Microsoft's historic MS-DOS has a prominent place in the development of the personal computer. It was a leading operating system for x86 during the 1980s and 1990s before Microsoft ceased development in 2000. Not just that, MS-DOS was a driving force behind Microsoft's growth into the leading PC software vendor.
Back in March 2014, Redmond released MS-DOS 1.25 and 2.0 source code to the Computer History Museum. For years later, the company now wants the platform to be more widely available. With that in mind, Microsoft has released MS-DOS on GitHub.
In an announcement post, the company says it is re-open-sourcing the operating system. Of course, Microsoft is in the process of finalizing a $7.5 billion acquisition of GitHub. Now, MS-DOS is available to anyone who wants to use it. The GitHub repository for the OS can be downloaded here.
“The source files are being (re)published for historical reference purposes and to allow exploration and experimentation for those interested in early PC Operating Systems. The source will be kept static, so please don't send Pull Requests suggesting any modifications to the source files!”

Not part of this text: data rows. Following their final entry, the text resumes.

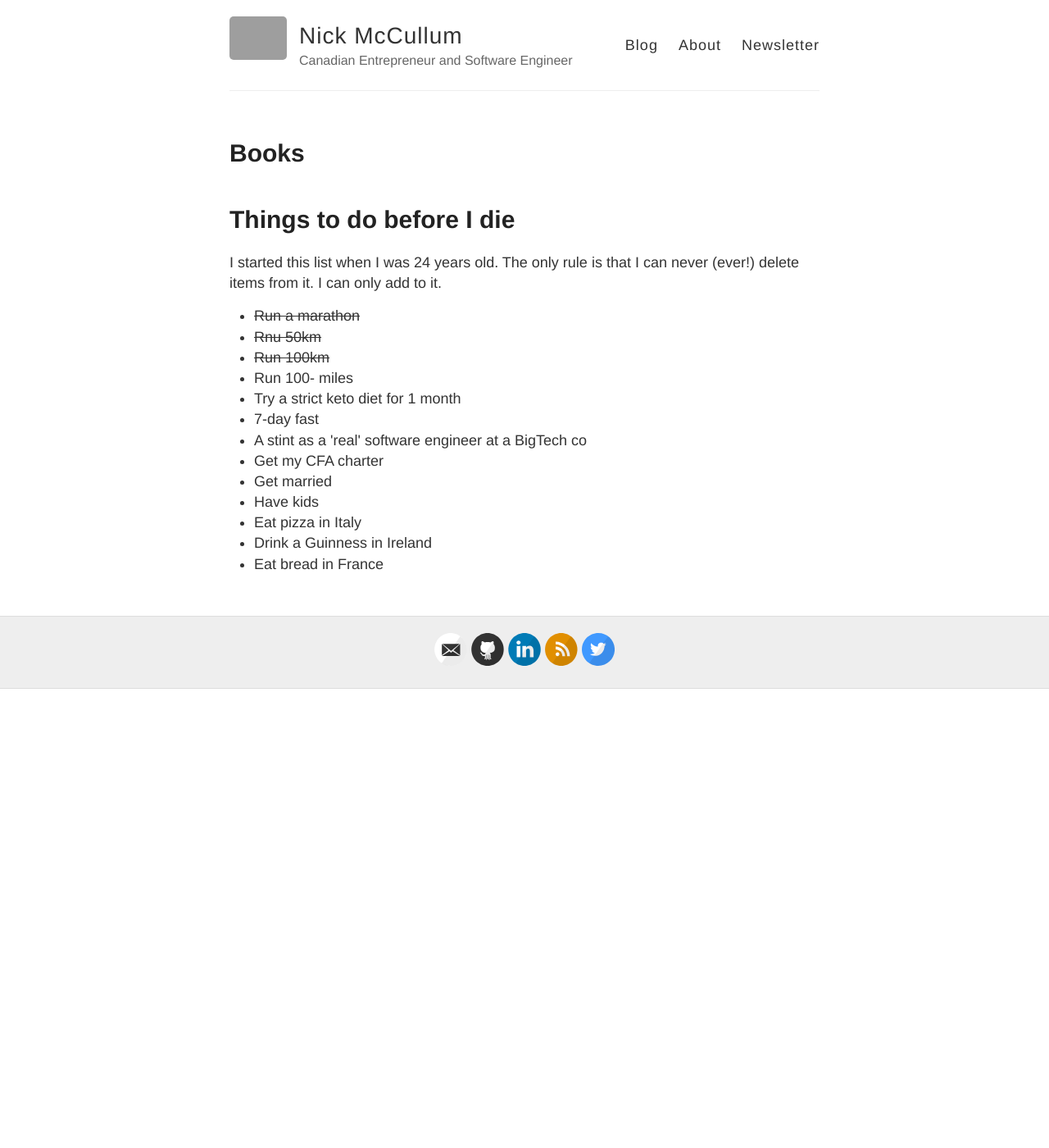
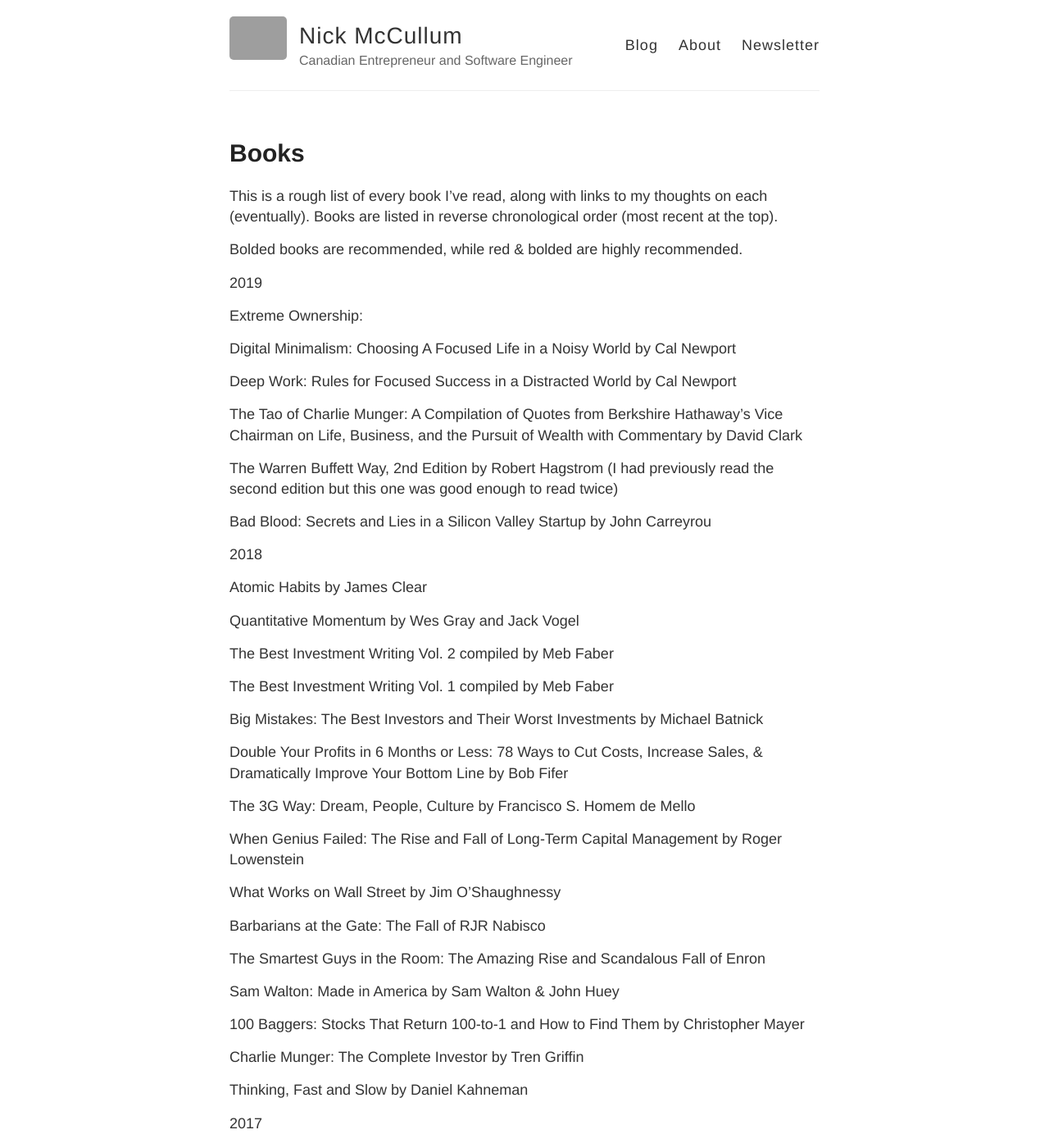
Before and after one commit to rosyberti/website, a Jekyll site: the page built from books.md, in a window 1280 px wide and 1400 px high. Shown: the whole window at 82% size. Built offline with Jekyll 4.4.1, drawn with Linux system fonts in a browser that asks for light colours; some of the changed text lies outside the part shown; grey boxes are pictures that could not be loaded.

Commit message:
added content

```diff
--- a/books.md
+++ b/books.md
@@ -4,22 +4,78 @@ title: Books
 permalink: /books/
 ---
 
-<h1>Things to do before I die</h1>
+This is a rough list of every book I’ve read, along with links to my thoughts on each (eventually). Books are listed in reverse chronological order (most recent at the top).
 
-<p>I started this list when I was 24 years old. The only rule is that I can never (ever!) delete items from it. I can only add to it.</p>
+Bolded books are recommended, while red & bolded are highly recommended.
 
-<ul>
-	<li><strike>Run a marathon</strike></li>
-	<li><strike>Rnu 50km</strike></li>
-	<li><strike>Run 100km</strike></li>
-	<li>Run 100- miles</li>
-	<li>Try a strict keto diet for 1 month</li>
-	<li>7-day fast</li>
-	<li>A stint as a 'real' software engineer at a BigTech co</li>
-	<li>Get my CFA charter</li>
-	<li>Get married</li>
-	<li>Have kids</li>
-	<li>Eat pizza in Italy</li>
-	<li>Drink a Guinness in Ireland</li>
-	<li>Eat bread in France</li>
-</ul>
+2019
+
+Extreme Ownership:
+
+Digital Minimalism: Choosing A Focused Life in a Noisy World by Cal Newport
+
+Deep Work: Rules for Focused Success in a Distracted World by Cal Newport
+
+The Tao of Charlie Munger: A Compilation of Quotes from Berkshire Hathaway’s Vice Chairman on Life, Business, and the Pursuit of Wealth with Commentary by David Clark
+
+The Warren Buffett Way, 2nd Edition by Robert Hagstrom (I had previously read the second edition but this one was good enough to read twice)
+
+Bad Blood: Secrets and Lies in a Silicon Valley Startup by John Carreyrou
+
+2018
+
+Atomic Habits by James Clear
+
+Quantitative Momentum by Wes Gray and Jack Vogel
+
+The Best Investment Writing Vol. 2 compiled by Meb Faber
+
+The Best Investment Writing Vol. 1 compiled by Meb Faber
+
+Big Mistakes: The Best Investors and Their Worst Investments by Michael Batnick
+
+Double Your Profits in 6 Months or Less: 78 Ways to Cut Costs, Increase Sales, & Dramatically Improve Your Bottom Line by Bob Fifer
+
+The 3G Way: Dream, People, Culture by Francisco S. Homem de Mello
+
+When Genius Failed: The Rise and Fall of Long-Term Capital Management by Roger Lowenstein
+
+What Works on Wall Street by Jim O’Shaughnessy
+
+Barbarians at the Gate: The Fall of RJR Nabisco
+
+The Smartest Guys in the Room: The Amazing Rise and Scandalous Fall of Enron
+
+Sam Walton: Made in America by Sam Walton & John Huey
+
+100 Baggers: Stocks That Return 100-to-1 and How to Find Them by Christopher Mayer
+
+Charlie Munger: The Complete Investor by Tren Griffin
+
+Thinking, Fast and Slow by Daniel Kahneman
+
+2017
+
+You Can Be A Stock Market Genius by Joel Greenblatt
+
+Margin of Safety by Seth Klarman (This book is very rare but I have a PDF I can send if you’d like to read it)
+
+Common Stocks and Uncommon Profits by Philip Fisher
+
+The Intelligent Investor by Benjamin Graham (very underwhelming)
+
+Quantitative Momentum by Wes Gray and Tobias Carlisle
+
+2016
+
+The Warren Buffett Way, 3rd edition by Robert G. Hagstrom
+
+Security Analysis by Benjamin Graham and David Dodd
+
+Pioneering Portfolio Management by David F. Swensen
+
+Unconventional Success: A Fundamental Approach to Personal Investment by David F. Swensen
+
+Elon Musk by Ashlee Vance
+
+Steve Jobs by Walter Isaacson
```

Microsoft says the reason for the release is to give users easier access to MS-DOS source files. Certainly, GitHub provides a more efficient read and refer experience to the original compressed archive file.

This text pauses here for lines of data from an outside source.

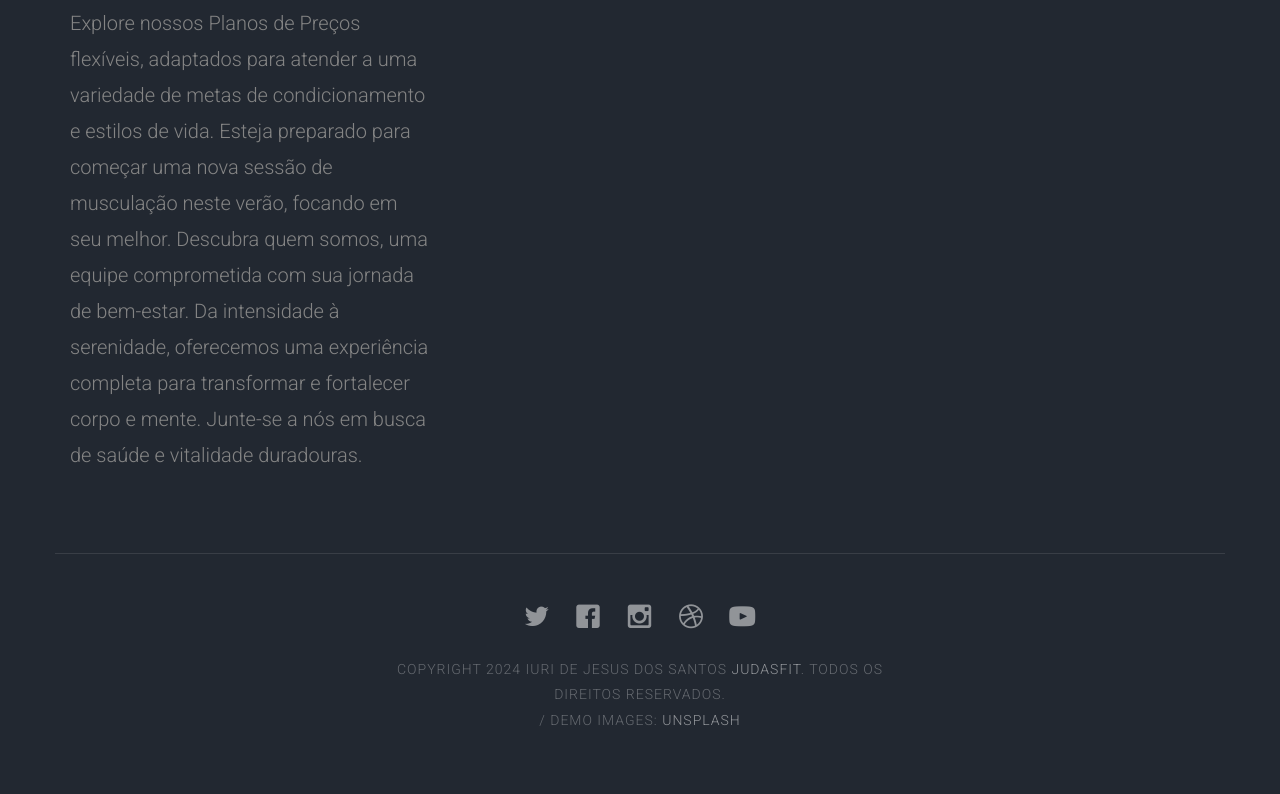
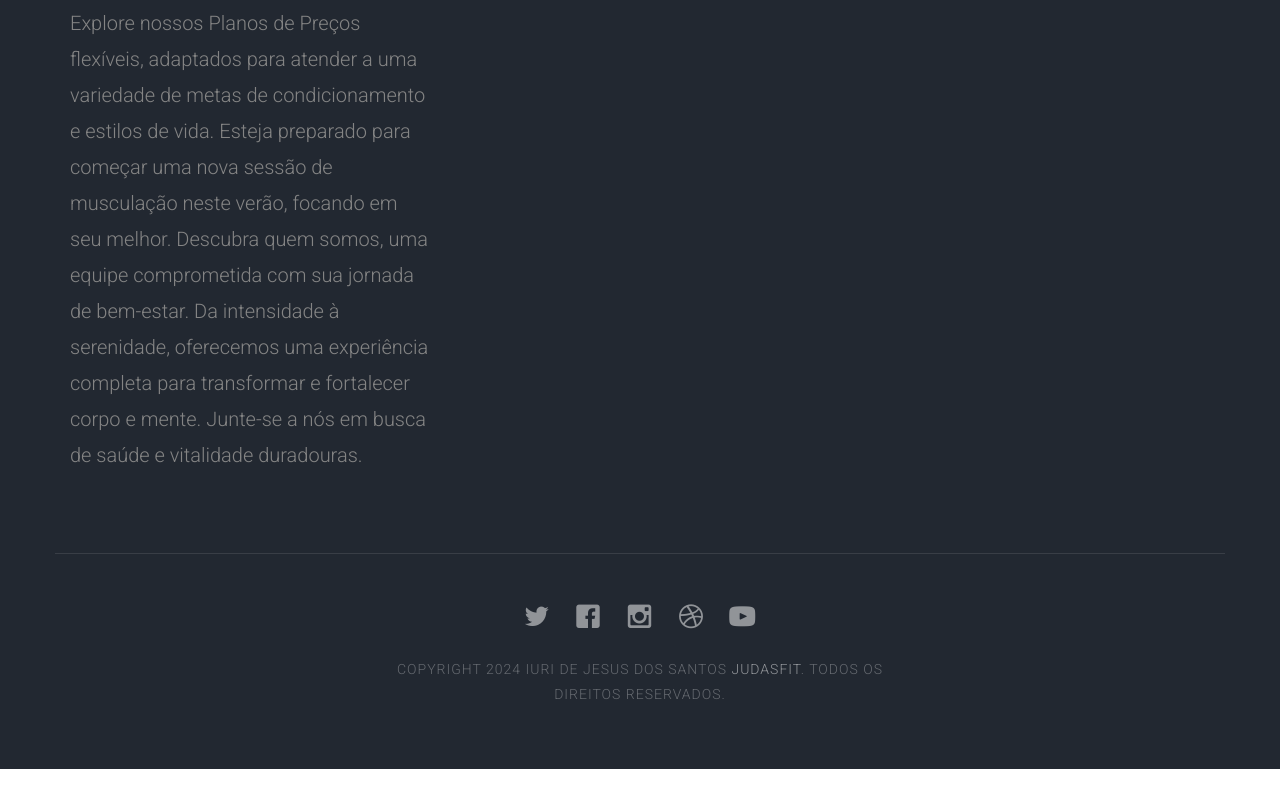
Before and after one commit to Zarpperia/JudasFit, a plain HTML site: page about.html in a window 1280 px wide. Shown: the part 2742-3536 px from the top of the page. After the commit the page ends 3511 px from the top, so only its background shows below. Drawn offline with Linux system fonts and the light colour scheme; files whose address does not match are found by name.

Commit message:
direitos

```diff
--- a/about.html
+++ b/about.html
@@ -172,9 +172,8 @@
 									<a href="#"><i class="icon-dribbble2"></i></a>
 									<a href="#"><i class="icon-youtube"></i></a>
 								</p>
-								<p>Copyright 2024 Iuri de jesus dos Santos <a href="#">JudasFit</a>. Todos os direitos reservados.<br
-										target="_blank"></a> / Demo Images: <a href="https://unsplash.com/pt-br/fotografias/diversidade-pessoas-exercicio-aula-relax-conceito-com-yoga-OdL5Nk84ZR8"
-										target="_blank">Unsplash</a>
+								<p>Copyright 2024 Iuri de jesus dos Santos <a href="#">JudasFit</a>. Todos os direitos reservados.<br>
+									<a href="https://unsplash.com/" target="_blank"></a></p>
 								</p>
 							</div>
 						</div>
```
Also changed, not shown: classes.html (+2 -1 lines), contact.html (+2 -1 lines), index.html (+2 -3 lines), schedule.html (+2 -1 lines), trainer.html (+2 -1 lines).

Also in the announcement, Microsoft pointed to some interesting facts about the OS. For example, the source code dates from December 29th 1980:
- All the source for MS-DOS 1.25 and 2.0 was written in 8086 assembly code
- The source code for the initial release of 86-DOS dates from around December 29th 1980
- The MS-DOS 1.25 code dates from around May 9th 1983, and is comprised of just 7 source files, including the original MS-DOS Command-Line shell – ASM!
- MS-DOS 2.0 dates from around August 3rd 1983, and grew considerably in sophistication (and team size), and is comprised of 100 .ASM files
- There are some interesting documentation (.TXT, .DOC) files interspersed with the source and object files – many are well worth a read, as are many of the source code comments!